# TASK INSTRUCTIONS
What is needed is each line of the data below that holds the string "ipynb".

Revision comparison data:
■ ■ ■ ■

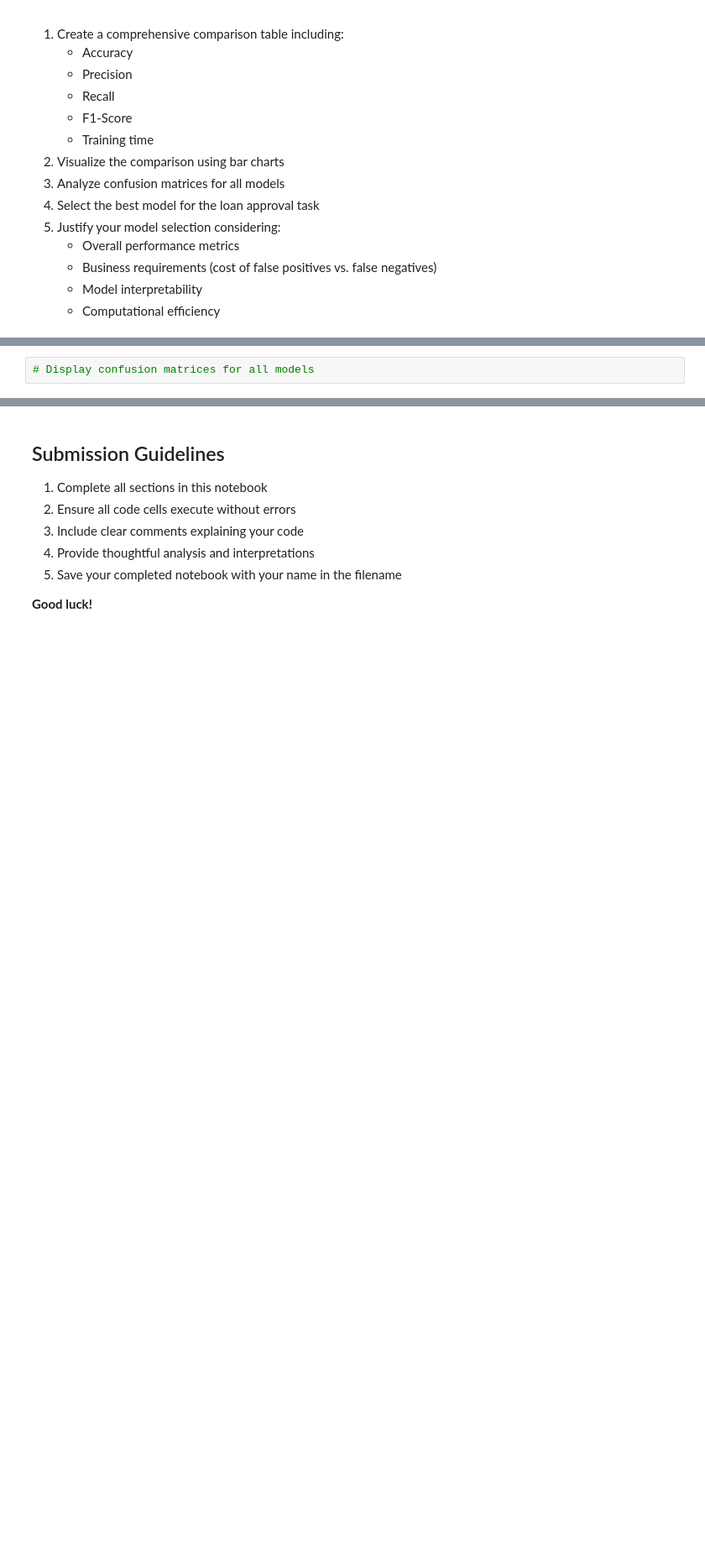
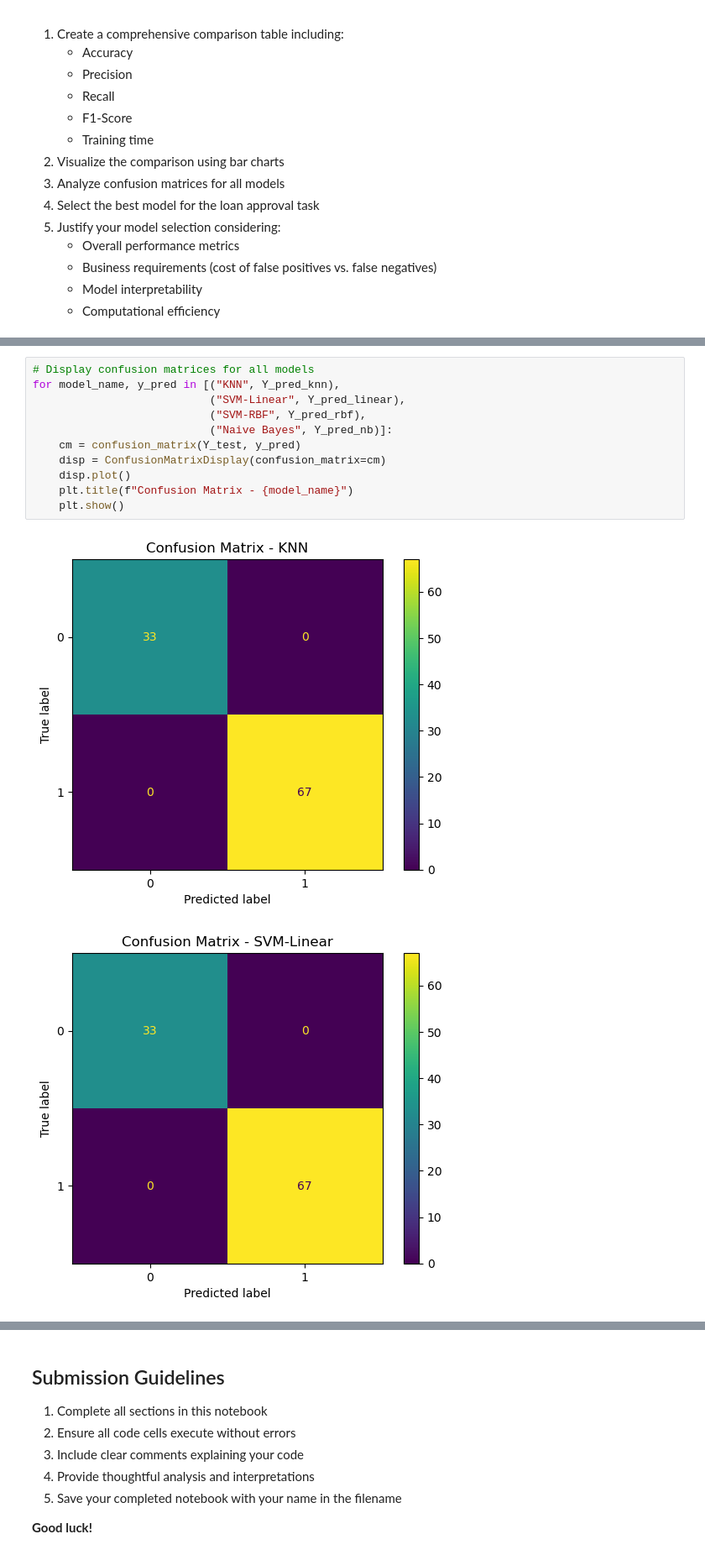
Before and after one commit to Blessing-Ekeh/dataraflow-week17-Classification-models, a Jupyter notebook: Take Home.ipynb, the cells around one changed output, grey strips where cells are left out. Shown at 84% size. Drawn from its saved outputs; the diff is of its cells as text; blank space fills up the shorter version.

```diff
--- a/Take Home.ipynb
+++ b/Take Home.ipynb
@@ -1764,2 +1949,14 @@ Build and evaluate the following classifiers:
 # %%
 # Display confusion matrices for all models
+for model_name, y_pred in [("KNN", Y_pred_knn),
+                           ("SVM-Linear", Y_pred_linear),
+                           ("SVM-RBF", Y_pred_rbf),
+                           ("Naive Bayes", Y_pred_nb)]:
+    cm = confusion_matrix(Y_test, y_pred)
+    disp = ConfusionMatrixDisplay(confusion_matrix=cm)
+    disp.plot()
+    plt.title(f"Confusion Matrix - {model_name}")
+    plt.show()
+# %% [output]
+[figure, added]
+[figure, added]
```
Also changed, not shown: parts of 23 cells of this notebook.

■ ■ ■ ■

# TASK SOLUTION
Before and after one commit to Blessing-Ekeh/dataraflow-week17-Classification-models, a Jupyter notebook: Take Home.ipynb, the cells around one changed output, grey strips where cells are left out. Shown at 84% size. Drawn from its saved outputs; the diff is of its cells as text; blank space fills up the shorter version.
--- a/Take Home.ipynb
+++ b/Take Home.ipynb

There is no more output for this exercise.